◆ **Task instructions**
Copy out the entries exactly, from the first line to the last.
——————————
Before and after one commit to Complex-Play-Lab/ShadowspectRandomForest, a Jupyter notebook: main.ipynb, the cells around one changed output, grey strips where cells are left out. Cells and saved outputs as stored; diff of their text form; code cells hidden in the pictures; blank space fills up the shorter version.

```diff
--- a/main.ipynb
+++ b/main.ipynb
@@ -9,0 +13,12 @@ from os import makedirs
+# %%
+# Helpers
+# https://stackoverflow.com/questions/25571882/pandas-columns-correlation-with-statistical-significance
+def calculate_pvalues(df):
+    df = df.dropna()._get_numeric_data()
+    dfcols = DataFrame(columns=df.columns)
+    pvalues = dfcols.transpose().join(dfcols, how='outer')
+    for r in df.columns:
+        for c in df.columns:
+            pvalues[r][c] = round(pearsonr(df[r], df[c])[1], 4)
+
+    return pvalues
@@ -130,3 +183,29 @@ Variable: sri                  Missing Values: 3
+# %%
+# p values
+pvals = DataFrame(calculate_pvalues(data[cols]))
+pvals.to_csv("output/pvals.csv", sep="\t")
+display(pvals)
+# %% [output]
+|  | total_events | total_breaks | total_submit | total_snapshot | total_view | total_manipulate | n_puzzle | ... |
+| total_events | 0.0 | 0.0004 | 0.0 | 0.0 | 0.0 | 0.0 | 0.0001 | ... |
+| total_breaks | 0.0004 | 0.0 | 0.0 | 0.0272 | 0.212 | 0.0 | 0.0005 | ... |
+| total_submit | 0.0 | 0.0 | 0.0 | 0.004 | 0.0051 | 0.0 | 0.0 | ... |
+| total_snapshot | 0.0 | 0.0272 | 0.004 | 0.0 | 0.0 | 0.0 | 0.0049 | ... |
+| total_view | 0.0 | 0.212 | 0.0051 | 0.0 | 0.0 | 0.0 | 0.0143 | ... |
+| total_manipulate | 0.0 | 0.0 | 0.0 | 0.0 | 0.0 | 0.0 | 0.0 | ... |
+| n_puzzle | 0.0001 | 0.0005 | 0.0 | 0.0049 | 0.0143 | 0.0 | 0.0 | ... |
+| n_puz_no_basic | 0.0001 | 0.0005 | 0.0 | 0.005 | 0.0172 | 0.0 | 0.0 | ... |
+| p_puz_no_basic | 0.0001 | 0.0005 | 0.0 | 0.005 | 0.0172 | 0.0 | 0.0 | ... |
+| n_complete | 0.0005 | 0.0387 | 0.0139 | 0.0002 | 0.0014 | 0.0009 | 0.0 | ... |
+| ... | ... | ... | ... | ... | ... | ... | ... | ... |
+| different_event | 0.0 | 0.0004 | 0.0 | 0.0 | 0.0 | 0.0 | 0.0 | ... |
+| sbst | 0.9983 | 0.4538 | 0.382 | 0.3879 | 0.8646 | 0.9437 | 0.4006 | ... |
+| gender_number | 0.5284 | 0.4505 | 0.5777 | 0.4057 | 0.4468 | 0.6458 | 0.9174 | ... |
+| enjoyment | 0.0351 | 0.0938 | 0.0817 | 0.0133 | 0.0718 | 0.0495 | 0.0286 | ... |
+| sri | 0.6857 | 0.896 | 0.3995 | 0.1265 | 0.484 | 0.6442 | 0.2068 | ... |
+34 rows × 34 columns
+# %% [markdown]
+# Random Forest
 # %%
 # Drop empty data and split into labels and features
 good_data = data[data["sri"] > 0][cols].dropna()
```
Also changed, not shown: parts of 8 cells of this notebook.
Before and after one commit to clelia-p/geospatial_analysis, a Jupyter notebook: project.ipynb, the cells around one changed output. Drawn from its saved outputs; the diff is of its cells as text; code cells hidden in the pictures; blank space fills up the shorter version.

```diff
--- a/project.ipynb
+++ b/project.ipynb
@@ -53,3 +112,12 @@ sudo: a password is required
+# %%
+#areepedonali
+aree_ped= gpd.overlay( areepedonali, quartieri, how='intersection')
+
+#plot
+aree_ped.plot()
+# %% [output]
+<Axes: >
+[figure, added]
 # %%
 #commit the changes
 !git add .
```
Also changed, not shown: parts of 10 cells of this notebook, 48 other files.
——————————
◆ **Answer space**
Before and after one commit to Complex-Play-Lab/ShadowspectRandomForest, a Jupyter notebook: main.ipynb, the cells around one changed output, grey strips where cells are left out. Cells and saved outputs as stored; diff of their text form; code cells hidden in the pictures; blank space fills up the shorter version.

```diff
--- a/main.ipynb
+++ b/main.ipynb
@@ -9,0 +13,12 @@ from os import makedirs
+# %%
+# Helpers
+# https://stackoverflow.com/questions/25571882/pandas-columns-correlation-with-statistical-significance
+def calculate_pvalues(df):
+    df = df.dropna()._get_numeric_data()
+    dfcols = DataFrame(columns=df.columns)
+    pvalues = dfcols.transpose().join(dfcols, how='outer')
+    for r in df.columns:
+        for c in df.columns:
+            pvalues[r][c] = round(pearsonr(df[r], df[c])[1], 4)
+
+    return pvalues
@@ -130,3 +183,29 @@ Variable: sri                  Missing Values: 3
+# %%
+# p values
+pvals = DataFrame(calculate_pvalues(data[cols]))
+pvals.to_csv("output/pvals.csv", sep="\t")
+display(pvals)
+# %% [output]
+|  | total_events | total_breaks | total_submit | total_snapshot | total_view | total_manipulate | n_puzzle | ... |
+| total_events | 0.0 | 0.0004 | 0.0 | 0.0 | 0.0 | 0.0 | 0.0001 | ... |
+| total_breaks | 0.0004 | 0.0 | 0.0 | 0.0272 | 0.212 | 0.0 | 0.0005 | ... |
+| total_submit | 0.0 | 0.0 | 0.0 | 0.004 | 0.0051 | 0.0 | 0.0 | ... |
+| total_snapshot | 0.0 | 0.0272 | 0.004 | 0.0 | 0.0 | 0.0 | 0.0049 | ... |
+| total_view | 0.0 | 0.212 | 0.0051 | 0.0 | 0.0 | 0.0 | 0.0143 | ... |
+| total_manipulate | 0.0 | 0.0 | 0.0 | 0.0 | 0.0 | 0.0 | 0.0 | ... |
+| n_puzzle | 0.0001 | 0.0005 | 0.0 | 0.0049 | 0.0143 | 0.0 | 0.0 | ... |
+| n_puz_no_basic | 0.0001 | 0.0005 | 0.0 | 0.005 | 0.0172 | 0.0 | 0.0 | ... |
+| p_puz_no_basic | 0.0001 | 0.0005 | 0.0 | 0.005 | 0.0172 | 0.0 | 0.0 | ... |
+| n_complete | 0.0005 | 0.0387 | 0.0139 | 0.0002 | 0.0014 | 0.0009 | 0.0 | ... |
+| ... | ... | ... | ... | ... | ... | ... | ... | ... |
+| different_event | 0.0 | 0.0004 | 0.0 | 0.0 | 0.0 | 0.0 | 0.0 | ... |
+| sbst | 0.9983 | 0.4538 | 0.382 | 0.3879 | 0.8646 | 0.9437 | 0.4006 | ... |
+| gender_number | 0.5284 | 0.4505 | 0.5777 | 0.4057 | 0.4468 | 0.6458 | 0.9174 | ... |
+| enjoyment | 0.0351 | 0.0938 | 0.0817 | 0.0133 | 0.0718 | 0.0495 | 0.0286 | ... |
+| sri | 0.6857 | 0.896 | 0.3995 | 0.1265 | 0.484 | 0.6442 | 0.2068 | ... |
+34 rows × 34 columns
+# %% [markdown]
+# Random Forest
 # %%
 # Drop empty data and split into labels and features
 good_data = data[data["sri"] > 0][cols].dropna()
```
Also changed, not shown: parts of 8 cells of this notebook.
Before and after one commit to clelia-p/geospatial_analysis, a Jupyter notebook: project.ipynb, the cells around one changed output. Drawn from its saved outputs; the diff is of its cells as text; code cells hidden in the pictures; blank space fills up the shorter version.

```diff
--- a/project.ipynb
+++ b/project.ipynb
@@ -53,3 +112,12 @@ sudo: a password is required
+# %%
+#areepedonali
+aree_ped= gpd.overlay( areepedonali, quartieri, how='intersection')
+
+#plot
+aree_ped.plot()
+# %% [output]
+<Axes: >
+[figure, added]
 # %%
 #commit the changes
 !git add .
```
Also changed, not shown: parts of 10 cells of this notebook, 48 other files.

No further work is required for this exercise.